[Exercise]
Please return every line below that contains the string "Cantidad".

[Data provided]
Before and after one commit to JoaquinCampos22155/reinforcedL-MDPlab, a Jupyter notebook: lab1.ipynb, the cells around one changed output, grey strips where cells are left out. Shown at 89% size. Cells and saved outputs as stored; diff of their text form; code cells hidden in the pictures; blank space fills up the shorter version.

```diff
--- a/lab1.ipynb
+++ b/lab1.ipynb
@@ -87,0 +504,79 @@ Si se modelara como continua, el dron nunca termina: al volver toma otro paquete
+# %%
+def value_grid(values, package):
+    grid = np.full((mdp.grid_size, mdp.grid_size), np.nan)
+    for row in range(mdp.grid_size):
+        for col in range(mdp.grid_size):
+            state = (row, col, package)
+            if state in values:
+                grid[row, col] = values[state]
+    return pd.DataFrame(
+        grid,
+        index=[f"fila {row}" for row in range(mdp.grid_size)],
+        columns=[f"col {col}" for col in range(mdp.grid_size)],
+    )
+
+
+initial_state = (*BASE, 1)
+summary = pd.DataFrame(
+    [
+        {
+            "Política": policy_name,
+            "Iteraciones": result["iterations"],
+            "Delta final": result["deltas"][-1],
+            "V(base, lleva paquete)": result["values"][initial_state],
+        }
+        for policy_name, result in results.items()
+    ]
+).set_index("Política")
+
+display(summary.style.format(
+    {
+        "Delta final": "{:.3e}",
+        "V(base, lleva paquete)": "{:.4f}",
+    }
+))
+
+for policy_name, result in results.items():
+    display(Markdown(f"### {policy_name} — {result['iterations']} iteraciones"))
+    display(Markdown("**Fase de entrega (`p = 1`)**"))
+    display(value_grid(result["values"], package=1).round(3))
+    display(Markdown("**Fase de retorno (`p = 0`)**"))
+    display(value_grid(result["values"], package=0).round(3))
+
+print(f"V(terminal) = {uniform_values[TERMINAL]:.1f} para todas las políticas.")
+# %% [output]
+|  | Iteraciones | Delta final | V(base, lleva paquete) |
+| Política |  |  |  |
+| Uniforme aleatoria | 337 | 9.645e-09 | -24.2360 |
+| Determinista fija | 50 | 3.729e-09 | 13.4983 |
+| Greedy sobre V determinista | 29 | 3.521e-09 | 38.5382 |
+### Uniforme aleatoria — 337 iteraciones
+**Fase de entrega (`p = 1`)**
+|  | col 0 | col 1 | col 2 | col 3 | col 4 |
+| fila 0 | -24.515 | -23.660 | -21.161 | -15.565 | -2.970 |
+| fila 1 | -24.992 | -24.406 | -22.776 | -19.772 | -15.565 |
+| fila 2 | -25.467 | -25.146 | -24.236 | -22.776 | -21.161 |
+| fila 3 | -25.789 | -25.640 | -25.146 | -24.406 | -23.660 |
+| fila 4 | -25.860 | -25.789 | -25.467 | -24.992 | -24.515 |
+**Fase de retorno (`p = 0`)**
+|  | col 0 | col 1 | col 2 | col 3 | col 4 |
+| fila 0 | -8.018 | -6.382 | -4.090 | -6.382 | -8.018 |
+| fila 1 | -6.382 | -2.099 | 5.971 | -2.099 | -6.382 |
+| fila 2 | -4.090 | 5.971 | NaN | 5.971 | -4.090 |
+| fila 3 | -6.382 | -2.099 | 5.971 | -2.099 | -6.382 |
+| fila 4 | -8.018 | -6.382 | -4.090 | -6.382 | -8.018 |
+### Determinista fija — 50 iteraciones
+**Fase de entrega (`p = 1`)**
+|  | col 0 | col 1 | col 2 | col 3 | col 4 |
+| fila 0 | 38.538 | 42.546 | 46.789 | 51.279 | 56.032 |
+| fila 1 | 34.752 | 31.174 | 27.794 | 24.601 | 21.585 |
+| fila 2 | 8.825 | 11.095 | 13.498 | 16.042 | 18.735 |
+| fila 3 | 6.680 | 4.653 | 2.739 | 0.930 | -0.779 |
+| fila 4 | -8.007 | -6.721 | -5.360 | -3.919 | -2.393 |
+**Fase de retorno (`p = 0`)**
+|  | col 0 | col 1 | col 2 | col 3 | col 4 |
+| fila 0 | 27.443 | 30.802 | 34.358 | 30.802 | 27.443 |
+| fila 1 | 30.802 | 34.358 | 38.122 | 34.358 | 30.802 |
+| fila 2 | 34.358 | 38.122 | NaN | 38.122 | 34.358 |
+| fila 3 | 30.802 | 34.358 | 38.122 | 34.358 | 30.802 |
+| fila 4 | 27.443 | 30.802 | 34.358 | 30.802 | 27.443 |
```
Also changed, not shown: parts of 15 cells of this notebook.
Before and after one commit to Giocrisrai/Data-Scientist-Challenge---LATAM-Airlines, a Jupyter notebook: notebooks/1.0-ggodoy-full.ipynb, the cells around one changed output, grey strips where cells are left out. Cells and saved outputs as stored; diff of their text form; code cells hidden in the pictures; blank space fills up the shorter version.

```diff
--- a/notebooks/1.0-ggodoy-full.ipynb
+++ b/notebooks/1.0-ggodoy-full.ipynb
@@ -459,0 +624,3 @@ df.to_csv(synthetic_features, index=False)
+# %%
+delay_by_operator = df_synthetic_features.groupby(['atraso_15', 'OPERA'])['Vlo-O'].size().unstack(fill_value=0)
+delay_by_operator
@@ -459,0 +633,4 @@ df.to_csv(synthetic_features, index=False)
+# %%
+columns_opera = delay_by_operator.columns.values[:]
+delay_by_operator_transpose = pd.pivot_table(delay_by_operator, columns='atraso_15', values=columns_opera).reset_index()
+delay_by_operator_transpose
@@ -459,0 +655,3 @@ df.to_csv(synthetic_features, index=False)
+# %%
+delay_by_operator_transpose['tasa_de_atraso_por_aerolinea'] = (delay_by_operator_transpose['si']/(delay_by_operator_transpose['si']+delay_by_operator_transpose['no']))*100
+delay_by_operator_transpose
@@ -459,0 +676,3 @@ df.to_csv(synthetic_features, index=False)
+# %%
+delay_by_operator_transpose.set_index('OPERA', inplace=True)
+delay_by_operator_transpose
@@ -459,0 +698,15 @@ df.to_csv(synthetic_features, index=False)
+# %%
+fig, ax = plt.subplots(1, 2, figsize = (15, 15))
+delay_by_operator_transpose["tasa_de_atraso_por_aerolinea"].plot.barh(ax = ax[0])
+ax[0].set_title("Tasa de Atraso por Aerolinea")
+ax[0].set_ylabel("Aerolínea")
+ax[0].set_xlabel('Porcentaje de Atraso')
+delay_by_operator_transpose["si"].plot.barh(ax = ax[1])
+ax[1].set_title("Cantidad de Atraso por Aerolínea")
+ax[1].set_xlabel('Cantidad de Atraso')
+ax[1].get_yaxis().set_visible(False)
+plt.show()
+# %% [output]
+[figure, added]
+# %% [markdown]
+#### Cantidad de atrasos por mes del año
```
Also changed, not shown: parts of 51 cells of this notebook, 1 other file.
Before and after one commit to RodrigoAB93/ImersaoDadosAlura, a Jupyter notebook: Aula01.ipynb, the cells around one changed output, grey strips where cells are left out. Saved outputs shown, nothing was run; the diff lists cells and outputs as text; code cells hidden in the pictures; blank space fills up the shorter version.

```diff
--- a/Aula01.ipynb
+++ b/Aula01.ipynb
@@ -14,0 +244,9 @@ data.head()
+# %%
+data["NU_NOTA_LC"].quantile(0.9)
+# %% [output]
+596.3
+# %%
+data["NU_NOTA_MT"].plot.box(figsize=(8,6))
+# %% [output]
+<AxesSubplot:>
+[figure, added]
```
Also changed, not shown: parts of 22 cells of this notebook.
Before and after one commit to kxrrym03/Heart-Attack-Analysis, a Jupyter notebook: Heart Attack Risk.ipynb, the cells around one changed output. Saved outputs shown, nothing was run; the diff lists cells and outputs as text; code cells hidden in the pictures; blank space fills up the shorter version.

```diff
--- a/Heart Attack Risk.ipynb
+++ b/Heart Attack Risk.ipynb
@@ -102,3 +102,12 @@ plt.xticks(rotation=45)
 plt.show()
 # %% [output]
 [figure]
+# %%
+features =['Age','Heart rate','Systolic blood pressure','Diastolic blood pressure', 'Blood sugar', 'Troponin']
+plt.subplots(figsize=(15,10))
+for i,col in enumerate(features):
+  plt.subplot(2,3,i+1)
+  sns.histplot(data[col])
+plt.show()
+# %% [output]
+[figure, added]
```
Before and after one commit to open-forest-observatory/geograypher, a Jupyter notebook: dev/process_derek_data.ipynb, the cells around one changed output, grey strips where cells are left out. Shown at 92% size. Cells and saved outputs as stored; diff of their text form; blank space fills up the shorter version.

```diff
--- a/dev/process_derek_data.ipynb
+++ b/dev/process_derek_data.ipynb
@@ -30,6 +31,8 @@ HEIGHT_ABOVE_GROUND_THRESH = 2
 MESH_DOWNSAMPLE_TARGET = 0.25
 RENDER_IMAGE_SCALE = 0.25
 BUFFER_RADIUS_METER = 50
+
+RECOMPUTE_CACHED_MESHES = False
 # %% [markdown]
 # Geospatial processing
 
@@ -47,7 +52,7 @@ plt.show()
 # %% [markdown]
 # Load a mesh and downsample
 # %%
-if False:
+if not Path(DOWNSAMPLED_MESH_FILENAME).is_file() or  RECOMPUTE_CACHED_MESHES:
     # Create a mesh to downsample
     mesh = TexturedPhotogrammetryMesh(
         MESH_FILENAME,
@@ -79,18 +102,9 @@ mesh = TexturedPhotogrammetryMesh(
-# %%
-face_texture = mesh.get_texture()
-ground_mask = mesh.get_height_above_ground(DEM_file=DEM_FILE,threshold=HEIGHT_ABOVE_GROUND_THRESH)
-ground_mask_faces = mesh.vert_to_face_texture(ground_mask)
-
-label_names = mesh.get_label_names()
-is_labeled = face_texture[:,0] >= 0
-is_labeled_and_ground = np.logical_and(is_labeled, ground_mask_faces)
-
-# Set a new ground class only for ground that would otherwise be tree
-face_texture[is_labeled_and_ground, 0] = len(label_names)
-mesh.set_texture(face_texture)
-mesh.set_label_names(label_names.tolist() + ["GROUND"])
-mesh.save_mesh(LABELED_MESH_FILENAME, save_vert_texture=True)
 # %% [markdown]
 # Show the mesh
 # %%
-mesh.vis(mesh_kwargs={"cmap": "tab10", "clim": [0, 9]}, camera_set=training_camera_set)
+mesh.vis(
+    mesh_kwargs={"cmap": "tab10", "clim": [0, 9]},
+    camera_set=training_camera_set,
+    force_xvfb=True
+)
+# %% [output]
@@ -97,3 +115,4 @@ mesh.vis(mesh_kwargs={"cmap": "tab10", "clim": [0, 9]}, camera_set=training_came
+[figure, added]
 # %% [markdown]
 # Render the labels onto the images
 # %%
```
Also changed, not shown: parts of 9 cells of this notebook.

[Response to the task]
+ax[1].set_title("Cantidad de Atraso por Aerolínea")
+ax[1].set_xlabel('Cantidad de Atraso')
+#### Cantidad de atrasos por mes del año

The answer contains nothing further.